- **WHAT IS EXPECTED**
Check each line below for the word "metrics" and give the number of lines that have it, nothing more.

Source records
══════════

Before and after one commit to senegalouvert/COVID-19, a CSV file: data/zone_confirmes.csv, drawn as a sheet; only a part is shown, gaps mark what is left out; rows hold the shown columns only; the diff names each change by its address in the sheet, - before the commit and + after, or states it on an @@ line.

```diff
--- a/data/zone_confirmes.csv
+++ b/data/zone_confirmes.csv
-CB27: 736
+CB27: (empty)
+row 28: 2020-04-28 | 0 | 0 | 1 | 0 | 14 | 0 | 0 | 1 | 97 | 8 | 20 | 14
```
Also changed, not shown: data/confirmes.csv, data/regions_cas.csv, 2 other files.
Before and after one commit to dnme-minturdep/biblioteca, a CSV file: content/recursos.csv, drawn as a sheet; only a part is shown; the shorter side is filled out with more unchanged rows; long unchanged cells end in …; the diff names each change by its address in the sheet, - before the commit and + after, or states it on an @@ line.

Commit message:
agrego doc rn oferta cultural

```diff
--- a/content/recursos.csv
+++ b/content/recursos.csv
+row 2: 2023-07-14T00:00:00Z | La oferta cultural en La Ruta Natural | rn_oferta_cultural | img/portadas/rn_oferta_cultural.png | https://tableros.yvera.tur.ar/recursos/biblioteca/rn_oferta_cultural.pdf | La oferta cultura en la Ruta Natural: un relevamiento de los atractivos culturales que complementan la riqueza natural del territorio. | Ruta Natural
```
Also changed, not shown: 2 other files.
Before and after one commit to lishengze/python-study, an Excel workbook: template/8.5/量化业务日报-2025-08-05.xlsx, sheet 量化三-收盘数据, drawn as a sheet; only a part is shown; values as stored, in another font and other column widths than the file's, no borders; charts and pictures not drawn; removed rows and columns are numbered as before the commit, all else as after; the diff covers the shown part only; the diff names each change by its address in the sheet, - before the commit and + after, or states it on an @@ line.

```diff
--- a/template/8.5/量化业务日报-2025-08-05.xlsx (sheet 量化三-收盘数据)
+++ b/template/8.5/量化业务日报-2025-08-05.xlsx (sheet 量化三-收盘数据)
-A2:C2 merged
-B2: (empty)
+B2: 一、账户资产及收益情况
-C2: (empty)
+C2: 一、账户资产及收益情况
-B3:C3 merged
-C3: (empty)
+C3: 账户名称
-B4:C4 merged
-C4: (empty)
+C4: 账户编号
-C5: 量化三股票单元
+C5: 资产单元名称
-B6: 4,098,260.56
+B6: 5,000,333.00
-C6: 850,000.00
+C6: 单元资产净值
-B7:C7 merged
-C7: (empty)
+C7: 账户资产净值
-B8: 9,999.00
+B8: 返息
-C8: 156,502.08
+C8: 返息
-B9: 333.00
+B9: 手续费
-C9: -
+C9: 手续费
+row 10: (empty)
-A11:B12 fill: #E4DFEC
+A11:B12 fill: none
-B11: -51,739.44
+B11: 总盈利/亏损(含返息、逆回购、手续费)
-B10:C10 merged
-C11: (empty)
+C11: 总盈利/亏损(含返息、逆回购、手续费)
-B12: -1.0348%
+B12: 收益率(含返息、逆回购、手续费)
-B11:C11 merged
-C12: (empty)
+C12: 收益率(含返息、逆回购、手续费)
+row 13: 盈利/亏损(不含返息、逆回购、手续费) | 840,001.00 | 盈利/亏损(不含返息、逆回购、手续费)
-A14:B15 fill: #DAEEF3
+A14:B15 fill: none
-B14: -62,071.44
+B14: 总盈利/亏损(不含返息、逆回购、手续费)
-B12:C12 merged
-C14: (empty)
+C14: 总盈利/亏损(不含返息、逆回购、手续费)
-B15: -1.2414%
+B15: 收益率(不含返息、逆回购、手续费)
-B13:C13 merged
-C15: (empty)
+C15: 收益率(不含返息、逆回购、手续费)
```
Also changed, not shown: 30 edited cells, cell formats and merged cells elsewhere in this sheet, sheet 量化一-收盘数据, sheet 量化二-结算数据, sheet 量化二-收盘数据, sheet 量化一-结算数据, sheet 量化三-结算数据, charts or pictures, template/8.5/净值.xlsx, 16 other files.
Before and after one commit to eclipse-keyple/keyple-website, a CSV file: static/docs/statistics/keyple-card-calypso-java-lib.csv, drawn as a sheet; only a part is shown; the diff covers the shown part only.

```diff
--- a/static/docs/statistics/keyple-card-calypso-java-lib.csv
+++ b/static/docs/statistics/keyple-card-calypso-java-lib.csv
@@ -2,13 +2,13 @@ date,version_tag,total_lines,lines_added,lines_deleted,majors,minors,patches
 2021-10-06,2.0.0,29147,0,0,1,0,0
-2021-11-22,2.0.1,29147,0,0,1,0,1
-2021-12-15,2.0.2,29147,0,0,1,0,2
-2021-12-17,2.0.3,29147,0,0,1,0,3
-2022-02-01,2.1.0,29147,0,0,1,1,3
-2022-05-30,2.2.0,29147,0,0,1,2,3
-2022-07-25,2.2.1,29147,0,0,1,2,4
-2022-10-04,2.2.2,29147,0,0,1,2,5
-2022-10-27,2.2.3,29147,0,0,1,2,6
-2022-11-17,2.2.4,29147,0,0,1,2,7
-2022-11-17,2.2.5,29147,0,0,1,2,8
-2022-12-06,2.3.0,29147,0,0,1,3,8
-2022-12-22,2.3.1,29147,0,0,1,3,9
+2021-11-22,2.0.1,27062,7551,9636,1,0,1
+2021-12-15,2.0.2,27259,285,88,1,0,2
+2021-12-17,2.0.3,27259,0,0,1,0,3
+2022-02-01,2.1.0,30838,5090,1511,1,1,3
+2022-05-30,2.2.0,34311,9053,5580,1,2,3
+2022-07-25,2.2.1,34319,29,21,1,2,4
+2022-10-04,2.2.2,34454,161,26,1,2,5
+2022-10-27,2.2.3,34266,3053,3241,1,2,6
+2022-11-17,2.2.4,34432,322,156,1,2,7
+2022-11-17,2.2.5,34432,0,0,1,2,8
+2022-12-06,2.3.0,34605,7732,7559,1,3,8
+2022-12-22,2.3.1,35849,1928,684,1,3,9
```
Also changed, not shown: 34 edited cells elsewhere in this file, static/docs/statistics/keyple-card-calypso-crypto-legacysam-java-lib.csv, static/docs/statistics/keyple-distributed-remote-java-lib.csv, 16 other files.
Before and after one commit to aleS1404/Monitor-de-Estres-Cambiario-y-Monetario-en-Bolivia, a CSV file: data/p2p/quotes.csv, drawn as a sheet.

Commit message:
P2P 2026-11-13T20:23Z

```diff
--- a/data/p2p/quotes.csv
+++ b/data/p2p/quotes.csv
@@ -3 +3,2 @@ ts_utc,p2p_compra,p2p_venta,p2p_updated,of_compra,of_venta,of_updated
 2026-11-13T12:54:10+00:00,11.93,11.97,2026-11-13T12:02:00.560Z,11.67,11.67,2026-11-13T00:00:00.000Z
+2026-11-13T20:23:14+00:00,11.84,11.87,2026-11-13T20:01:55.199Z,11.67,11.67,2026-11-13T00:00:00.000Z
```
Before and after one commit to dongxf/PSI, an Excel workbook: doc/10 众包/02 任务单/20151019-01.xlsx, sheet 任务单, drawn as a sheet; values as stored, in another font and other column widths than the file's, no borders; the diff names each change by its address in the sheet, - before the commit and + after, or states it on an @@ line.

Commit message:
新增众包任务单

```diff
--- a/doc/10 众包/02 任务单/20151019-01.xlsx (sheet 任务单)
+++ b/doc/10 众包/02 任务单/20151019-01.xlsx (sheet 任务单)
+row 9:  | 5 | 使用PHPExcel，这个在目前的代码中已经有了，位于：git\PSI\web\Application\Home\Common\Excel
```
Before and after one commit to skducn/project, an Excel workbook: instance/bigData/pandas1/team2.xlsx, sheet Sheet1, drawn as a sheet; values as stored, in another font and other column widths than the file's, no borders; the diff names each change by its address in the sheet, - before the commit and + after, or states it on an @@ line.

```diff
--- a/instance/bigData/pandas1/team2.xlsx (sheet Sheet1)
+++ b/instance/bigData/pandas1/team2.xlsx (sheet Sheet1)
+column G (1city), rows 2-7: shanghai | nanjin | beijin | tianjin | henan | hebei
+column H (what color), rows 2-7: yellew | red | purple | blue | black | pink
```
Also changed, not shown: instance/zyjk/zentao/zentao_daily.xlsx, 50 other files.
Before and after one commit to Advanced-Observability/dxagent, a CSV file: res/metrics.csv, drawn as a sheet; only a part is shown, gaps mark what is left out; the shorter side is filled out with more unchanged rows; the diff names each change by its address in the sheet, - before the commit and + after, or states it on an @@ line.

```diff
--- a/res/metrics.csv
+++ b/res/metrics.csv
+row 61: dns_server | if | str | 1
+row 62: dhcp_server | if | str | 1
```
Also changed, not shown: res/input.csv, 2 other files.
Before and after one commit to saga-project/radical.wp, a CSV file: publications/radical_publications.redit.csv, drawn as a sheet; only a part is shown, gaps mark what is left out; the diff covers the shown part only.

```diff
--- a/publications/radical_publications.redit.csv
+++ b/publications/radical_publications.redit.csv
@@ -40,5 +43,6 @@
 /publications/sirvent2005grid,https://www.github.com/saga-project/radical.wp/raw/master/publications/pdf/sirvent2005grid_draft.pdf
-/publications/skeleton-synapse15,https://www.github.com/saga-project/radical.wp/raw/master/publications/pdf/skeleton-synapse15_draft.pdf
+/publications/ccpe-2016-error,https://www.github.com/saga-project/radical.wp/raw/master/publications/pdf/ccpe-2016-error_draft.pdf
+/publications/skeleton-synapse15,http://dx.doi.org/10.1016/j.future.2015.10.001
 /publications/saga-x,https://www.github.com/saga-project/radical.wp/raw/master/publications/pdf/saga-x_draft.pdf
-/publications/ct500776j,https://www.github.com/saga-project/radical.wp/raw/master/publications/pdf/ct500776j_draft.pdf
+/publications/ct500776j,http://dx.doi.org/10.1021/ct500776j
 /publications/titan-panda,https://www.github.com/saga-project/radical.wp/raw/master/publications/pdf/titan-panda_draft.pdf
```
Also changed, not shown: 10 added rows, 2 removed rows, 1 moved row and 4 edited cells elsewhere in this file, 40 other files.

══════════

- **COMPLETED EXERCISE**
3